What is being asked - Every line below should be repeated exactly.

Data shown -
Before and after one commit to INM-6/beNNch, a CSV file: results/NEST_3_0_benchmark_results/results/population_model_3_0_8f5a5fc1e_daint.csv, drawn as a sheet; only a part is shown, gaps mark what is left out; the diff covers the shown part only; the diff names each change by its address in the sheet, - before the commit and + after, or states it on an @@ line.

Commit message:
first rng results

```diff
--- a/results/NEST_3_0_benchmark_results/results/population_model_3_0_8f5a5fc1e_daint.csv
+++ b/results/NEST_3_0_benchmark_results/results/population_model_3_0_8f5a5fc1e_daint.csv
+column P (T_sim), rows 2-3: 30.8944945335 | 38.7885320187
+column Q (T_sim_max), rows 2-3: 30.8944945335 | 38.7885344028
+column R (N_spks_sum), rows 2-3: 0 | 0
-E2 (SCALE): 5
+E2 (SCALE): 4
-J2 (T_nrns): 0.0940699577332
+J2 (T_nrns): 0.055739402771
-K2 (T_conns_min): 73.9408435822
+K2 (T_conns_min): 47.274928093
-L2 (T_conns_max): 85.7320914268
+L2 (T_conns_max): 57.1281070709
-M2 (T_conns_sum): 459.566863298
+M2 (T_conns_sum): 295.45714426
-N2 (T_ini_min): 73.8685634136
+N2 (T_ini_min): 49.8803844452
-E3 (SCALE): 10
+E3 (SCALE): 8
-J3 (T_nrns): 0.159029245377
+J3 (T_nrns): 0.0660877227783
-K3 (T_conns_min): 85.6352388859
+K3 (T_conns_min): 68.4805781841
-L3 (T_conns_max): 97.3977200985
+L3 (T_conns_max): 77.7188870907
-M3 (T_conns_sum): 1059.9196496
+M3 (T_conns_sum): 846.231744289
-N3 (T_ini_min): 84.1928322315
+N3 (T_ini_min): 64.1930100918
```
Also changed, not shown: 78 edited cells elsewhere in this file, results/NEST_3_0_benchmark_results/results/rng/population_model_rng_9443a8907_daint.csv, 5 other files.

Solved exercise -
Before and after one commit to INM-6/beNNch, a CSV file: results/NEST_3_0_benchmark_results/results/population_model_3_0_8f5a5fc1e_daint.csv, drawn as a sheet; only a part is shown, gaps mark what is left out; the diff covers the shown part only; the diff names each change by its address in the sheet, - before the commit and + after, or states it on an @@ line.

Commit message:
first rng results

```diff
--- a/results/NEST_3_0_benchmark_results/results/population_model_3_0_8f5a5fc1e_daint.csv
+++ b/results/NEST_3_0_benchmark_results/results/population_model_3_0_8f5a5fc1e_daint.csv
+column P (T_sim), rows 2-3: 30.8944945335 | 38.7885320187
+column Q (T_sim_max), rows 2-3: 30.8944945335 | 38.7885344028
+column R (N_spks_sum), rows 2-3: 0 | 0
-E2 (SCALE): 5
+E2 (SCALE): 4
-J2 (T_nrns): 0.0940699577332
+J2 (T_nrns): 0.055739402771
-K2 (T_conns_min): 73.9408435822
+K2 (T_conns_min): 47.274928093
-L2 (T_conns_max): 85.7320914268
+L2 (T_conns_max): 57.1281070709
-M2 (T_conns_sum): 459.566863298
+M2 (T_conns_sum): 295.45714426
-N2 (T_ini_min): 73.8685634136
+N2 (T_ini_min): 49.8803844452
-E3 (SCALE): 10
+E3 (SCALE): 8
-J3 (T_nrns): 0.159029245377
+J3 (T_nrns): 0.0660877227783
-K3 (T_conns_min): 85.6352388859
+K3 (T_conns_min): 68.4805781841
-L3 (T_conns_max): 97.3977200985
+L3 (T_conns_max): 77.7188870907
-M3 (T_conns_sum): 1059.9196496
+M3 (T_conns_sum): 846.231744289
-N3 (T_ini_min): 84.1928322315
+N3 (T_ini_min): 64.1930100918
```
Also changed, not shown: 78 edited cells elsewhere in this file, results/NEST_3_0_benchmark_results/results/rng/population_model_rng_9443a8907_daint.csv, 5 other files.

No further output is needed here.